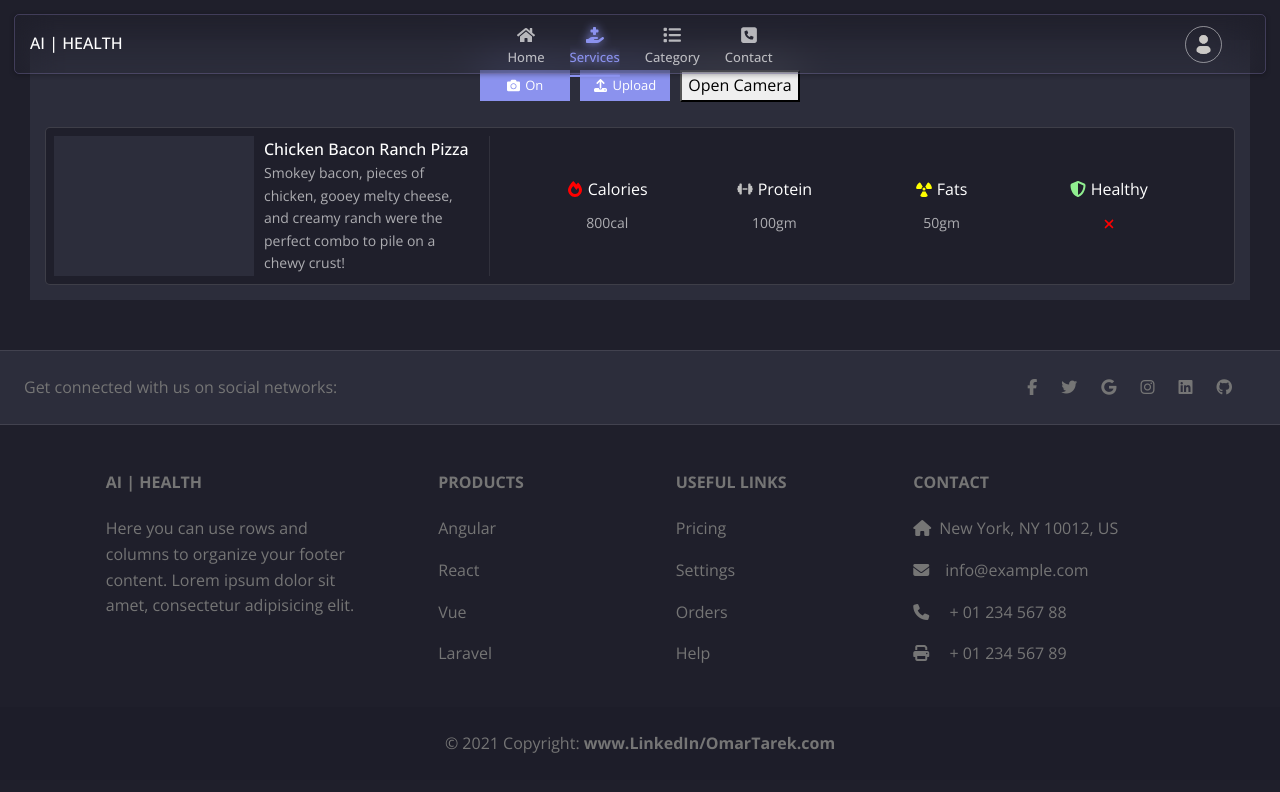
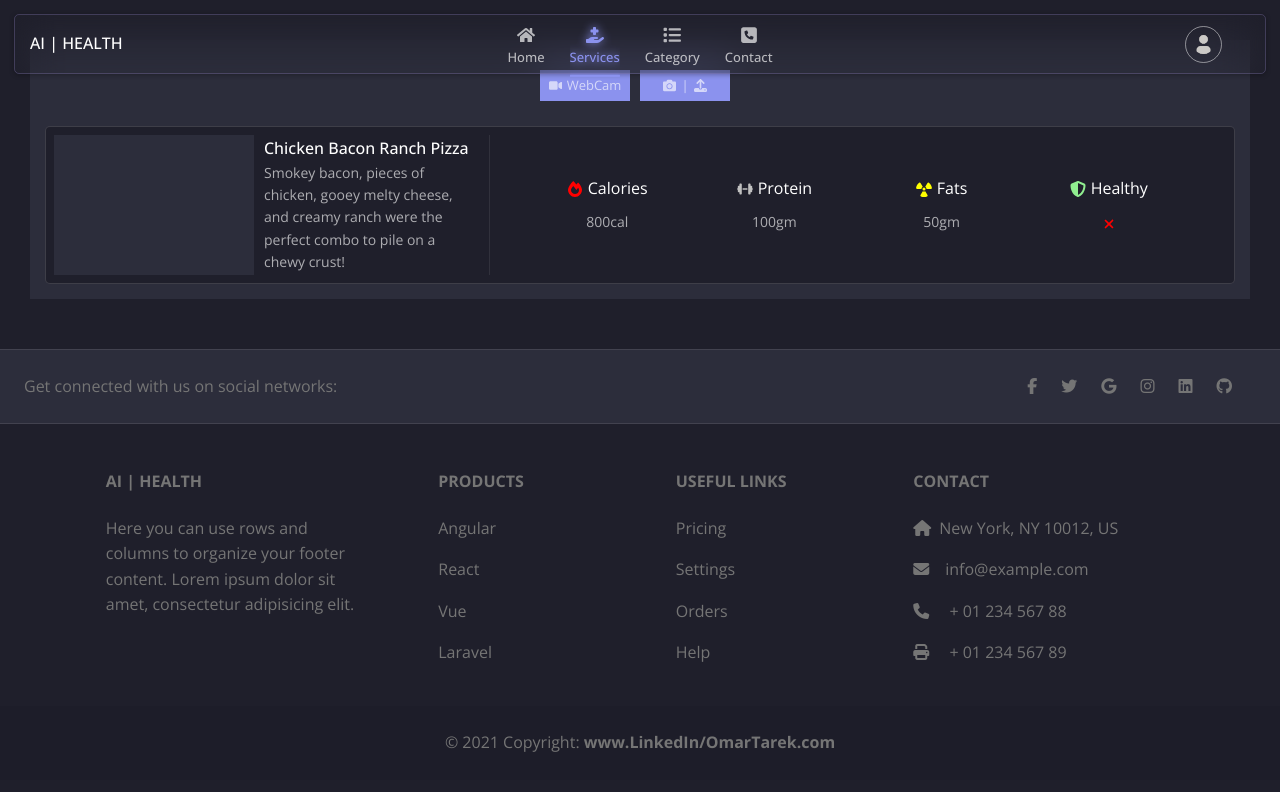
Before and after one commit to 1OmarTarek1/AI_Health, a React (Create React App) app: page /testAI/ServicesPage in a window 1280 px wide. Shown: the top 792 px of the page. Built offline with nearby package versions, Linux system fonts and the light colour scheme.

Commit message:
services sec

```diff
--- a/src/Sections/ServicesSec/ServicesSec.jsx
+++ b/src/Sections/ServicesSec/ServicesSec.jsx
@@ -2,7 +2,7 @@ import React, { useState } from 'react';
 import Webcam from 'react-webcam';
 import { SectionWrapper } from '../../Components';
 import { FaCamera, FaFireAlt } from "react-icons/fa";
-import { FaDumbbell, FaRadiation, FaShieldHalved, FaUpload, FaVideoSlash, FaXmark } from 'react-icons/fa6';
+import { FaDumbbell, FaRadiation, FaShieldHalved, FaVideo, FaVideoSlash, FaXmark, FaUpload  } from 'react-icons/fa6';
 
 import './ServicesSec.css';
 import './Media.css';
@@ -14,15 +14,6 @@ const ServicesSec = () => {
     const [error, setError] = useState(null);
     const [uploadedImg, setUploadedImg] = useState(null);
     const [isWebcamActive, setIsWebcamActive] = useState(false);
-
-    // mobile camera
-    const handleCameraButtonClick = () => {
-        // Programmatically trigger the file input click
-        const fileInput = document.getElementById('file-input');
-        if (fileInput) {
-            fileInput.click();
-        }
-    }
 
     // Define video constraints for the back camera
     const videoConstraints = {
@@ -96,25 +87,19 @@ const ServicesSec = () => {
                         )}
                         <div className="WebBtnContainer">
                             <button className='mainWebcamBtn' onClick={toggleWebcam}>
-                                    {
-                                    isWebcamActive
-                                    ?<> <FaCamera /> <span>Off</span> </>
-                                    :<> <FaCamera /> <span>On</span>  </>
-                                    }
+                                { isWebcamActive ? <FaVideoSlash />  : <FaVideo /> }
+                                <span>WebCam</span>
                             </button>
-                                <input className='upload' id='file-input' type="file" accept="image/*" onChange={handleImageUpload} />
-                                <label id="uploadLabel" htmlFor="file-input">
-                                    <FaUpload />
-                                    <span>Upload</span>
-                                </label>
                             <input
-                                    id="file-input"
+                            className='upload'
+                            id='file-input'
                             type="file"
                             accept="image/*"
-                                    capture="camera" // This attribute opens the device's camera directly
-                                    style={{ display: 'none' }} // Hide the input element
+                            onChange={handleImageUpload}
                             />
-                                <button onClick={handleCameraButtonClick}>Open Camera</button>
+                            <label id="uploadLabel" htmlFor="file-input">
+                                <FaCamera /> | <FaUpload />
+                            </label>
                         </div>
                     </div>
                     <div className="infoContainer">
--- a/src/Sections/ServicesSec/Webcam.css
+++ b/src/Sections/ServicesSec/Webcam.css
@@ -10,9 +10,6 @@
     margin-bottom: 10px;
     background-color: #0a0618;
     overflow: hidden;
-    /* background-image: url("../../Assets/Images/Food-4.jpg");
-    background-position: center;
-    background-size: cover; */
 }
 .webcam{
     width: 100%;
@@ -60,7 +57,7 @@
     margin-right: 10px;
     font-size: 13px;
     background-color: var(--color-primary);
-    color: #fff;
+    color: var(--color-lightFont);
     cursor: pointer;
     transition: all .2s;
 }
```
Lines whose indentation alone changed are shown as unchanged.
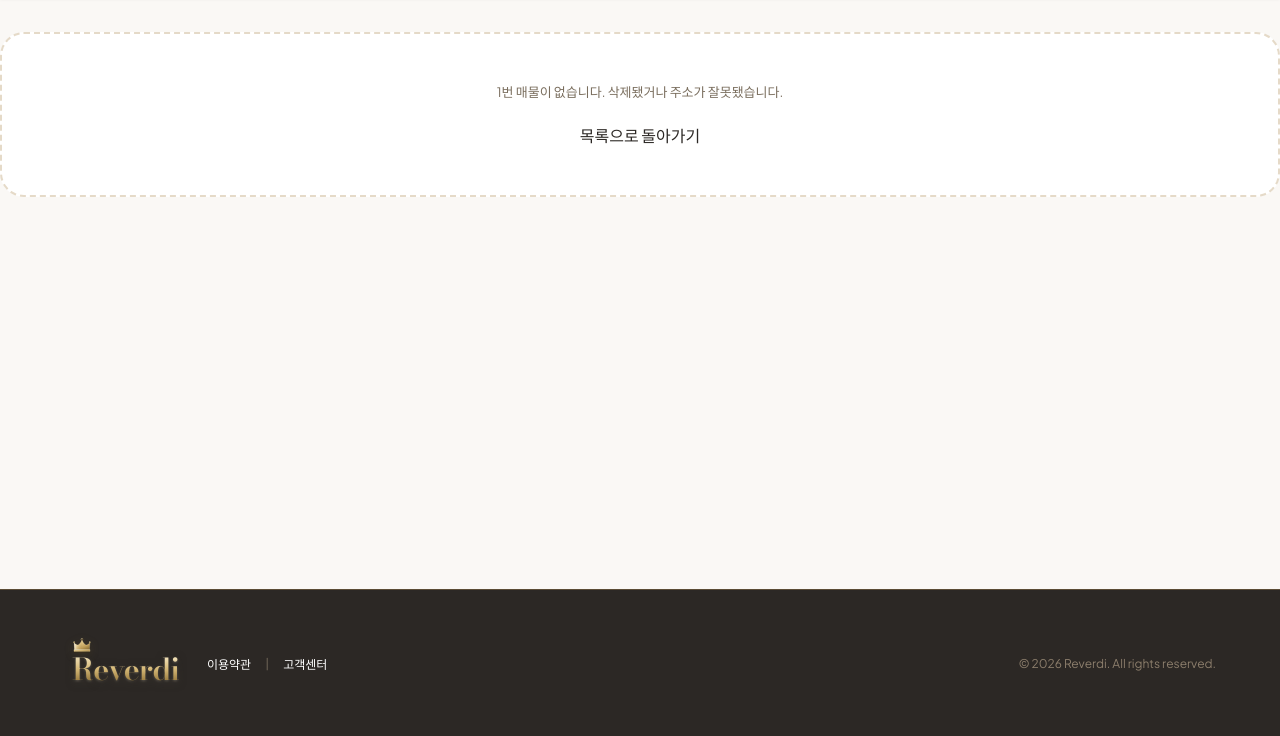
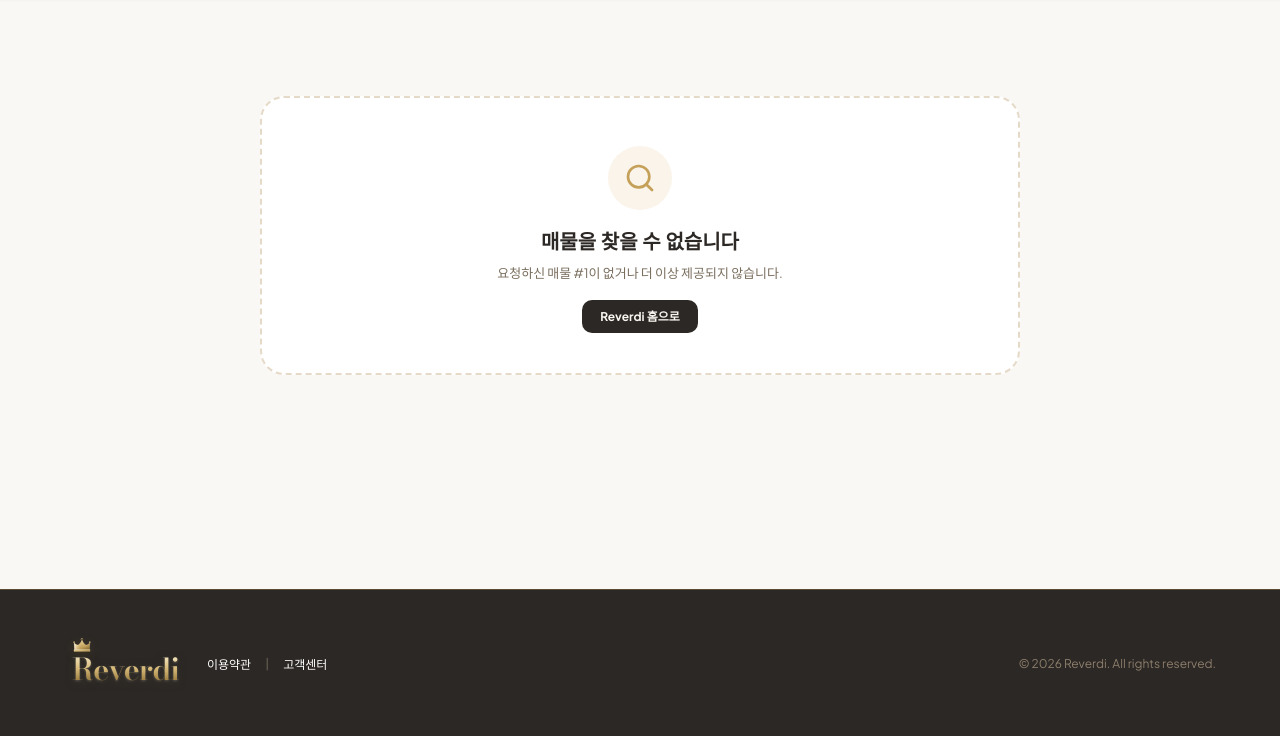
Before and after one commit to epqlffltm/CloudeDX, a FastAPI app: template app/templates/not_found.html in a window 1280 px wide. Shown: the part 65-801 px from the top of the page. Run offline with FastAPI, Linux system fonts and the light colour scheme; the template is opened without the code that fills it: most values are stand-ins (such as "Sample title", 1, 10 or a date in 2020); parts of the project's set-up code (start-up, migrations or seed data) failed here and were passed over.

Commit message:
design: restyle not-found page for Reverdi V4

```diff
--- a/app/templates/not_found.html
+++ b/app/templates/not_found.html
@@ -1,17 +1,14 @@
-{# app/templates/not_found.html #}
-{#
-  존재하지 않는 매물 id로 들어왔을 때의 화면.
-  JSON API(/crawled-items/{id})는 같은 상황에서 404 JSON을 반환한다.
-#}
 {% extends "base.html" %}
-
-{% block title %}매물을 찾을 수 없습니다 · 중고 명품 가방 수집{% endblock %}
-
-{% block standfirst %}404{% endblock %}
-
+{% block title %}매물을 찾을 수 없습니다 · Reverdi{% endblock %}
 {% block content %}
-  <div class="empty">
-    <p>{{ item_id }}번 매물이 없습니다. 삭제됐거나 주소가 잘못됐습니다.</p>
-    <a class="btn btn-quiet" href="/board">목록으로 돌아가기</a>
+<main class="container detail-wrap">
+  <div class="empty" style="max-width:760px;margin:64px auto;">
+    <div class="empty-icon">
+      <svg viewBox="0 0 24 24" fill="none" stroke="currentColor" stroke-width="2" stroke-linecap="round" stroke-linejoin="round" aria-hidden="true"><circle cx="11" cy="11" r="8"/><path d="m21 21-4.35-4.35"/></svg>
+    </div>
+    <h2>매물을 찾을 수 없습니다</h2>
+    <p>요청하신 매물 #{{ item_id }}이 없거나 더 이상 제공되지 않습니다.</p>
+    <a class="filter-submit" href="/board">Reverdi 홈으로</a>
   </div>
+</main>
 {% endblock %}
```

==========

• **Instructions for the task**:
The records above, minus their pictures, are to be returned word for word.

• **Your solution**:
Before and after one commit to 1OmarTarek1/AI_Health, a React (Create React App) app: page /testAI/ServicesPage in a window 1280 px wide. Shown: the top 792 px of the page. Built offline with nearby package versions, Linux system fonts and the light colour scheme.

Commit message:
services sec

```diff
--- a/src/Sections/ServicesSec/ServicesSec.jsx
+++ b/src/Sections/ServicesSec/ServicesSec.jsx
@@ -2,7 +2,7 @@ import React, { useState } from 'react';
 import Webcam from 'react-webcam';
 import { SectionWrapper } from '../../Components';
 import { FaCamera, FaFireAlt } from "react-icons/fa";
-import { FaDumbbell, FaRadiation, FaShieldHalved, FaUpload, FaVideoSlash, FaXmark } from 'react-icons/fa6';
+import { FaDumbbell, FaRadiation, FaShieldHalved, FaVideo, FaVideoSlash, FaXmark, FaUpload  } from 'react-icons/fa6';
 
 import './ServicesSec.css';
 import './Media.css';
@@ -14,15 +14,6 @@ const ServicesSec = () => {
     const [error, setError] = useState(null);
     const [uploadedImg, setUploadedImg] = useState(null);
     const [isWebcamActive, setIsWebcamActive] = useState(false);
-
-    // mobile camera
-    const handleCameraButtonClick = () => {
-        // Programmatically trigger the file input click
-        const fileInput = document.getElementById('file-input');
-        if (fileInput) {
-            fileInput.click();
-        }
-    }
 
     // Define video constraints for the back camera
     const videoConstraints = {
@@ -96,25 +87,19 @@ const ServicesSec = () => {
                         )}
                         <div className="WebBtnContainer">
                             <button className='mainWebcamBtn' onClick={toggleWebcam}>
-                                    {
-                                    isWebcamActive
-                                    ?<> <FaCamera /> <span>Off</span> </>
-                                    :<> <FaCamera /> <span>On</span>  </>
-                                    }
+                                { isWebcamActive ? <FaVideoSlash />  : <FaVideo /> }
+                                <span>WebCam</span>
                             </button>
-                                <input className='upload' id='file-input' type="file" accept="image/*" onChange={handleImageUpload} />
-                                <label id="uploadLabel" htmlFor="file-input">
-                                    <FaUpload />
-                                    <span>Upload</span>
-                                </label>
                             <input
-                                    id="file-input"
+                            className='upload'
+                            id='file-input'
                             type="file"
                             accept="image/*"
-                                    capture="camera" // This attribute opens the device's camera directly
-                                    style={{ display: 'none' }} // Hide the input element
+                            onChange={handleImageUpload}
                             />
-                                <button onClick={handleCameraButtonClick}>Open Camera</button>
+                            <label id="uploadLabel" htmlFor="file-input">
+                                <FaCamera /> | <FaUpload />
+                            </label>
                         </div>
                     </div>
                     <div className="infoContainer">
--- a/src/Sections/ServicesSec/Webcam.css
+++ b/src/Sections/ServicesSec/Webcam.css
@@ -10,9 +10,6 @@
     margin-bottom: 10px;
     background-color: #0a0618;
     overflow: hidden;
-    /* background-image: url("../../Assets/Images/Food-4.jpg");
-    background-position: center;
-    background-size: cover; */
 }
 .webcam{
     width: 100%;
@@ -60,7 +57,7 @@
     margin-right: 10px;
     font-size: 13px;
     background-color: var(--color-primary);
-    color: #fff;
+    color: var(--color-lightFont);
     cursor: pointer;
     transition: all .2s;
 }
```
Lines whose indentation alone changed are shown as unchanged.
Before and after one commit to epqlffltm/CloudeDX, a FastAPI app: template app/templates/not_found.html in a window 1280 px wide. Shown: the part 65-801 px from the top of the page. Run offline with FastAPI, Linux system fonts and the light colour scheme; the template is opened without the code that fills it: most values are stand-ins (such as "Sample title", 1, 10 or a date in 2020); parts of the project's set-up code (start-up, migrations or seed data) failed here and were passed over.

Commit message:
design: restyle not-found page for Reverdi V4

```diff
--- a/app/templates/not_found.html
+++ b/app/templates/not_found.html
@@ -1,17 +1,14 @@
-{# app/templates/not_found.html #}
-{#
-  존재하지 않는 매물 id로 들어왔을 때의 화면.
-  JSON API(/crawled-items/{id})는 같은 상황에서 404 JSON을 반환한다.
-#}
 {% extends "base.html" %}
-
-{% block title %}매물을 찾을 수 없습니다 · 중고 명품 가방 수집{% endblock %}
-
-{% block standfirst %}404{% endblock %}
-
+{% block title %}매물을 찾을 수 없습니다 · Reverdi{% endblock %}
 {% block content %}
-  <div class="empty">
-    <p>{{ item_id }}번 매물이 없습니다. 삭제됐거나 주소가 잘못됐습니다.</p>
-    <a class="btn btn-quiet" href="/board">목록으로 돌아가기</a>
+<main class="container detail-wrap">
+  <div class="empty" style="max-width:760px;margin:64px auto;">
+    <div class="empty-icon">
+      <svg viewBox="0 0 24 24" fill="none" stroke="currentColor" stroke-width="2" stroke-linecap="round" stroke-linejoin="round" aria-hidden="true"><circle cx="11" cy="11" r="8"/><path d="m21 21-4.35-4.35"/></svg>
+    </div>
+    <h2>매물을 찾을 수 없습니다</h2>
+    <p>요청하신 매물 #{{ item_id }}이 없거나 더 이상 제공되지 않습니다.</p>
+    <a class="filter-submit" href="/board">Reverdi 홈으로</a>
   </div>
+</main>
 {% endblock %}
```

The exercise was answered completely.